On November 20, 2019, the National Labor Relations Board’s (NLRB) Office of the General Counsel granted an appeal filed by the National Right to Work Legal Defense Foundation (NRTWLDF) on behalf of a hotel housekeeper in Seattle finding that a neutrality agreement arguably violated the National Labor Relations Act (NLRA) and that the hotel’s recognition of the union pursuant to that agreement was unlawful.

Frustrated, Angry, or Discouraged? Tips for How to Treat Former Employees’ “Vent Letters”

Sometimes departing employees are more comfortable expressing their concerns in writing rather than communicating them verbally. These written messages may take the form of what’s often called a “vent letter,” which could range from an informal email to something that looks more like a formal complaint. Employers and human resources (HR) professionals are tasked with appropriately addressing such communications.
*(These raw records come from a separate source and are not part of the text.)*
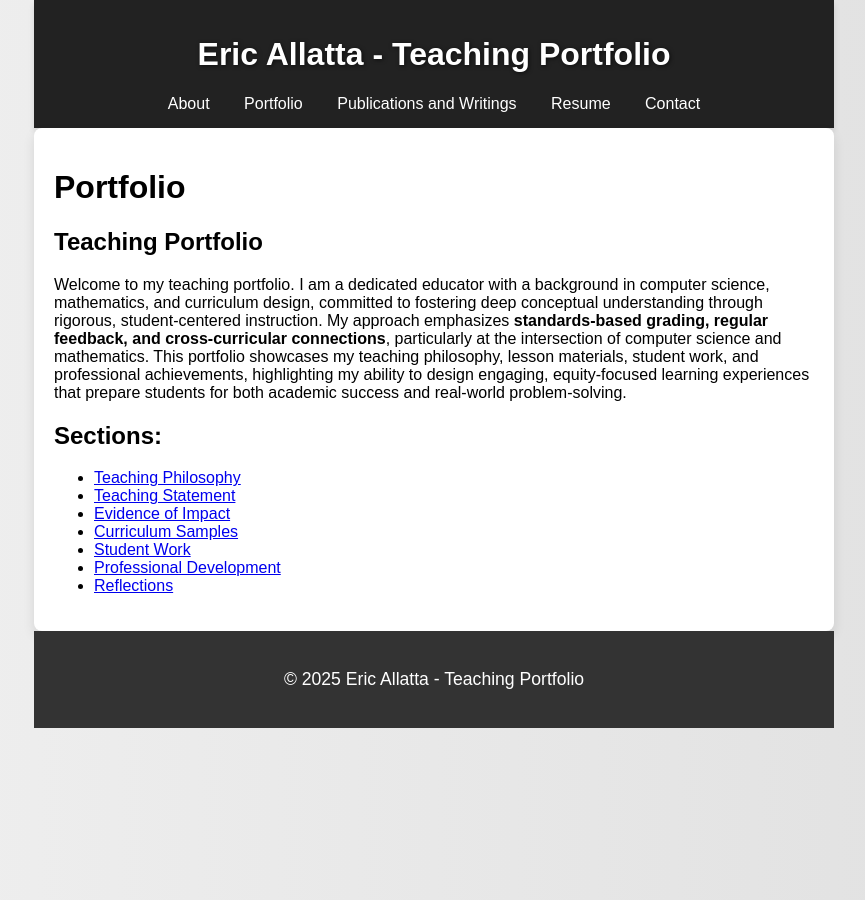
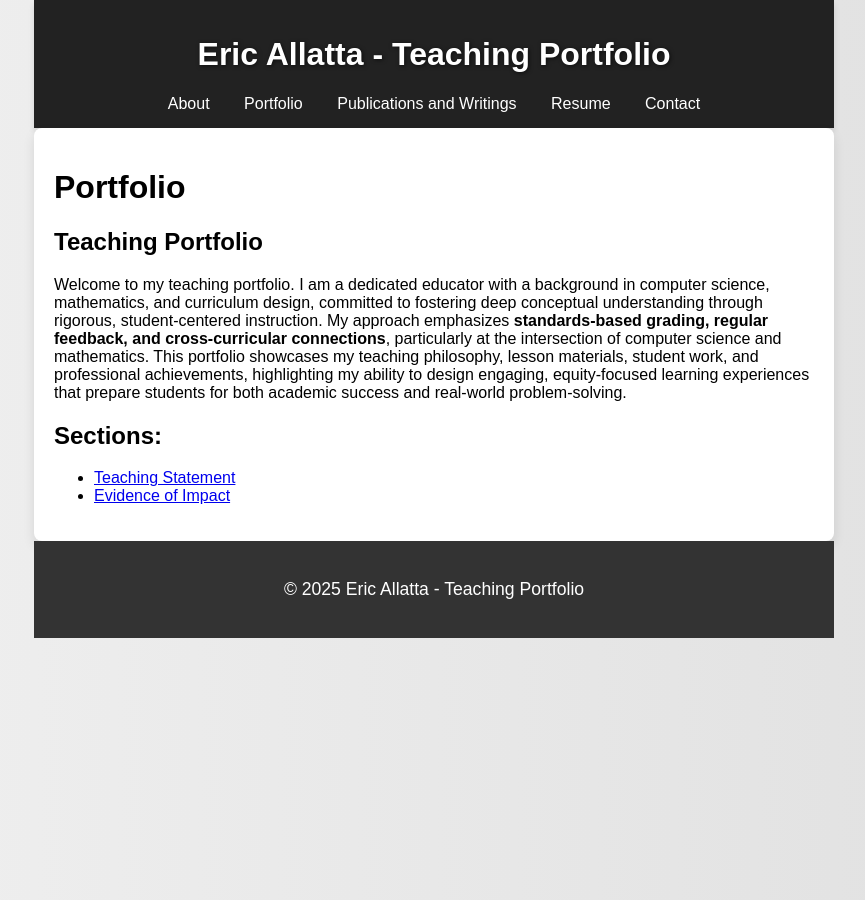
Before and after one commit to MrAllatta/teaching-portfolio, a Jekyll site: the page built from portfolio.md, in a window 1280 px wide. Shown: the whole page, without its empty margins (206-1071 px from the left). Built offline with Jekyll 4.4.1, drawn with Linux system fonts in a browser that asks for light colours.

Commit message:
phase 1 impact page has teaching statement and evidence

```diff
--- a/portfolio.md
+++ b/portfolio.md
@@ -9,10 +9,5 @@ permalink: /portfolio/
 Welcome to my teaching portfolio. I am a dedicated educator with a background in computer science, mathematics, and curriculum design, committed to fostering deep conceptual understanding through rigorous, student-centered instruction. My approach emphasizes **standards-based grading, regular feedback, and cross-curricular connections**, particularly at the intersection of computer science and mathematics. This portfolio showcases my teaching philosophy, lesson materials, student work, and professional achievements, highlighting my ability to design engaging, equity-focused learning experiences that prepare students for both academic success and real-world problem-solving.
 
 ## Sections:
-- [Teaching Philosophy](philosophy.html)
 - [Teaching Statement](teaching-statement.html)
 - [Evidence of Impact](evidence-of-impact.html)
-- [Curriculum Samples](curriculum-samples.html)
-- [Student Work](student-work.html)
-- [Professional Development](professional-development.html)
-- [Reflections](reflections.html)
```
Here are some tips and answers to commonly asked questions about vent letters.

March Madness and Employee Morale: Five Questions and Answers on the Tournament Effect

As the 2018 National Collegiate Athletic Association (NCAA) Division I Men’s Basketball Tournament marches with madness to its Final Four weekend in San Antonio, Texas, where a season’s champion will be crowned, most fans are finally settling down from the tumult of two weeks of buzzer beaters, bracket-busting upsets, and office pool politics. In the aftermath of four rounds of tournament play and office pool competition—with two more rounds to go—enduring questions remain: Is workplace betting on tournament games inevitable?

1 Million Views for All the Wrong Reasons: How to Keep Your Office Holiday Party From Going Viral

Your annual holiday party presents an opportunity for employees and management to cut loose and celebrate their accomplishments in the past year. It also presents an opportunity to make some bad decisions—which, unfortunately, may have lingering consequences long after the last guests have made it home. From employees making a scene to sexual harassment allegations, there’s a lot on the line during holiday festivities, especially in the day and age when all public activities could wind up on the Internet.

What Behavioral Psychology Has to Do With Union Avoidance: Reflections From a Labor Lawyer

As a traditional labor lawyer, I spend a great deal of time traveling the country to assist clients, and I spend a lot of that time in airports and on airplanes reading. On a recent trip, I read The Undoing Project: A Friendship That Changed Our Minds by Michael Lewis, which discusses the research two psychologists conducted on the psychology of decision-making. The research, which concluded that people often err when making decisions despite access to information that should help them, got me thinking about how employees act in the face of union campaigns.